Essex Police say they won't be charging the North Essex Partnership University Trust (now known as the Essex Partnership University Trust or EPUT) with corporate manslaughter, following the deaths of a number of patients.
Following an investigation led by detectives from the Kent and Essex Serious Crime Directorate, into the management of the trust, the force have taken the decision that a case for corporate manslaughter has not been made out and therefore they won't be taking further action.
During the enquiry, which started in January 2017, officers carried out detailed enquiries, spoke to a number of individuals and gathered and examined a large amount of material from a variety of sources such as HM Coroner's Office, EPUT, the Care Quality Commission (CQC), the relatives of those patients concerned and the Health and Safety Executive (HSE), to work out whether the trust had committed criminal offences of corporate manslaughter. As the Corporate Manslaughter Act only came into effect in 2007 and was enacted in April 2008, it meant the force was only able to consider deaths after April 2008. They did explore the circumstances of a wider number of deaths to help with their investigation though.
The enquiry found clear and basic failings in the care of those vulnerable adults whose cases were considered as part of the investigation. But there wasn't enough evidence to suggest a consistent pattern of senior management failings caused the death of the patients.
There was also insufficient evidence to indicate that the way in which the Trust was managed, amounted to a gross breach of the duty of care owed to patients.
Senior investigating officer Temporary Det Supt Stephen Jennings, of the Kent and Essex Serious Crime Directorate, said: "This has been a lengthy and complex investigation during which we have liaised with healthcare and criminal justice partners and examined a wealth of information and evidence.
"Our investigation found a number of areas of concern about the way in which the North Essex Partnership University Trust historically managed the safety and wellbeing of vulnerable adults in the cases we examined during the period falling within the scope of the investigation and involving nine establishments.
"As part of our investigation we identified clear and basic failings which in our opinion should have been easily overcome, these however did not meet the evidential threshold to proceed for a charge of manslaughter. "
Areas of concern identified by Essex Police include: policies in relation to searching, leave and observations; care plans and packages; communication between staff and families; the accessibility of information regarding patients; the appointment of appropriate staff.
Temporary Det Supt Jennings added: "We would like to acknowledge the support, patience and co-operation of all of the families concerned in this investigation.
"We fully understand it has been an extremely difficult time for them and we know our decision will not be the news they wanted to hear.
"But I want to assure them that my team carried out a thorough and extensive investigation and, whilst we have not been able to meet the evidential threshold to bring charges for corporate manslaughter, we will continue to assist our HSE colleagues in their continued investigation into the management of ligature risks."
An independent barrister has also reviewed the police investigation. as well as the force's subsequent decision, and have agreed with the findings.
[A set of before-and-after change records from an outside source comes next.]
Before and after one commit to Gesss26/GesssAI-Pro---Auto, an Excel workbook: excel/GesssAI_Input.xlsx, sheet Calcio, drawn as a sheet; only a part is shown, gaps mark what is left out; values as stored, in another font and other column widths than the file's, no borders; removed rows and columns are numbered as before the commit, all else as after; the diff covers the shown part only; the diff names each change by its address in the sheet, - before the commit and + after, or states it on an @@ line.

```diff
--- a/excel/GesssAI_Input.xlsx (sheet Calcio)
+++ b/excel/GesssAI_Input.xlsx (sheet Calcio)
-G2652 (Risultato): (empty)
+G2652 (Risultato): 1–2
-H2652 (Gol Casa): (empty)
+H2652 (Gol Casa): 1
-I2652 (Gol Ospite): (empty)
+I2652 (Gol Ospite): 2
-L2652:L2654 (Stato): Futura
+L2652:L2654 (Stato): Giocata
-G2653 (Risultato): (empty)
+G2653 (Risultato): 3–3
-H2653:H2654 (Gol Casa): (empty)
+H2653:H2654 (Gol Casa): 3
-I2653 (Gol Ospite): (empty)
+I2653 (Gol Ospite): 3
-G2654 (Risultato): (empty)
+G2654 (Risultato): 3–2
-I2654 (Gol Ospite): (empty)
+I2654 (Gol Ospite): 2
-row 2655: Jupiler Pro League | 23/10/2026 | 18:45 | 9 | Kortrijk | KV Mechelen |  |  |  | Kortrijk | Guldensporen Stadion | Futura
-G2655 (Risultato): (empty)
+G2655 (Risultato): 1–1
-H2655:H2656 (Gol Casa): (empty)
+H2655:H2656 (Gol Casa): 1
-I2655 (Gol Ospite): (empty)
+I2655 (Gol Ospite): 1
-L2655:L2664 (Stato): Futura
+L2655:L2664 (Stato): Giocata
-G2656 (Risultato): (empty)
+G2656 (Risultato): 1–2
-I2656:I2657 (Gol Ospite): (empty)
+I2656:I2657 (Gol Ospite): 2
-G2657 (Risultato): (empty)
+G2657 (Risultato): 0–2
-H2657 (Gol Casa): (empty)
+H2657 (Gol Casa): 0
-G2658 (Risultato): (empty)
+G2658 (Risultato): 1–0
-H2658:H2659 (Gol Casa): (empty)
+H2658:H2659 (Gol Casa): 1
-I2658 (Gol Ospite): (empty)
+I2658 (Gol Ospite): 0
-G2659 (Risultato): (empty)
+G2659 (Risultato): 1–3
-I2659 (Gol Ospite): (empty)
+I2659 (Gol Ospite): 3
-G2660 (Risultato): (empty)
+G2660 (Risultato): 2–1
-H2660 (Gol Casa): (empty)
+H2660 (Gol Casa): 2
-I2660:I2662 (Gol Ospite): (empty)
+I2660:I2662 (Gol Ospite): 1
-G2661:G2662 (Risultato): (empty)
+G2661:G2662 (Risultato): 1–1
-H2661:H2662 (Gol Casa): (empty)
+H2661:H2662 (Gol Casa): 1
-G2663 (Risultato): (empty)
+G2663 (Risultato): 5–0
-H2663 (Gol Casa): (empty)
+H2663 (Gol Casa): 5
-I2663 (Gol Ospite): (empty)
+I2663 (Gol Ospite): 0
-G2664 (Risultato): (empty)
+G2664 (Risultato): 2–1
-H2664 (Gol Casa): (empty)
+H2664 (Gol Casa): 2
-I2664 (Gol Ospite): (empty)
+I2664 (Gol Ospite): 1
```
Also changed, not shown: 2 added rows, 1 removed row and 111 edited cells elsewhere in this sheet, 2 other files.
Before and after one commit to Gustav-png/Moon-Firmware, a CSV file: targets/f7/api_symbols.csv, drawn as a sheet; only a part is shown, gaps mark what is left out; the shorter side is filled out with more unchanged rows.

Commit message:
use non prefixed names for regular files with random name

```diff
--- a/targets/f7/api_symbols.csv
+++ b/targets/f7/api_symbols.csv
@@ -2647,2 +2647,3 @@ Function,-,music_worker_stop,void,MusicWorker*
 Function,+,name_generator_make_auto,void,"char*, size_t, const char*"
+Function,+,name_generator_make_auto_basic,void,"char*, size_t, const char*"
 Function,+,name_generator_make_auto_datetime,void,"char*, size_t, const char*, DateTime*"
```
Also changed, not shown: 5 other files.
The force says a Health and Safety Executive (HSE) investigation will now take priority and that they will ensure all evidence and documentation obtained during their investigation continues to be made available to the HSE.